The Matrix: Reloaded is widely regarded as a massive disappointment, a digression from the kind of storytelling that made the original Matrix film a key piece of modern film mythology. That’s a reputation that I’d argue is massively unfair, and the release of the film on Blu-ray is a great opportunity to reevaluate it as a bold and challenging film that distills its predecessor’s virtues to their essence in service of ideas rather than narrative.
The original Matrix film is a great distillation of the hero’s journey, turning an everyday man into the savior of the universe, but where do you go from there? Reloaded is designed to break down and interrogate the very nature of the chosen one, putting Neo through a series of existential trials that test his belief in himself rather than pose physical challenges to him. The film is very much centered around ideas, and if you accept that, the concepts explored by characters like The Architect or The Merovingian are quite fascinating. The ending in particular calls into question the entire mythos of the series, and the nature of heroism itself.
The film also serves up a series of gorgeous action sequences. While less iconic than the original, they’re stylish and wonderfully executed. Some of the CGI in the film hasn’t aged well, but there’s enough good scenes to make up for it.

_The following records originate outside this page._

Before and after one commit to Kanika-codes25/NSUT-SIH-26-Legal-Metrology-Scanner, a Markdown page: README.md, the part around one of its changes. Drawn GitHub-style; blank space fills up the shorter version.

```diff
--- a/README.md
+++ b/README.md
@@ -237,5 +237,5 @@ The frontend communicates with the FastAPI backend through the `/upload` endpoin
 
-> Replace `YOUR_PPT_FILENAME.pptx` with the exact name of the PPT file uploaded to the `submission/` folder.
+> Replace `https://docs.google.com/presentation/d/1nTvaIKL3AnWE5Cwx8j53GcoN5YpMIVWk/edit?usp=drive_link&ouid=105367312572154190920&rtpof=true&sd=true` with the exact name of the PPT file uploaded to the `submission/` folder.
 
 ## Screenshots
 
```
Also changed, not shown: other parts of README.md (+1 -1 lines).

The Blu-ray release is exemplary. The transfer is 2.40:1 1080p and really shines. I own the film on DVD as well, and jumping between copies shows just how good the transfer is. Audio is a 5.1 mix that sounds fairly impressive. The extras are a bit disappointing, since the Matrix film creators (the brothers Wachowski) sit them out.
Two commentary tracks, one with a set of critics and one with two philosophers, are a slog to listen to. The In-Movie-Experience feature spotlights relevant behind the scenes video at key points during the film, but ultimately I like to keep the extras and the film separate. Other ancillary material includes excerpts from the Enter the Matrix videogame that function pretty much as deleted scenes.
Ultimately, I can see why so many viewers had trouble with the film. It downplays the narrative so far that the film becomes about the in the moment experience of various scenes. But, enough of those scenes are dazzling that the film as a whole is a great success. And this blu-ray is a great treatment for an under-appreciated film.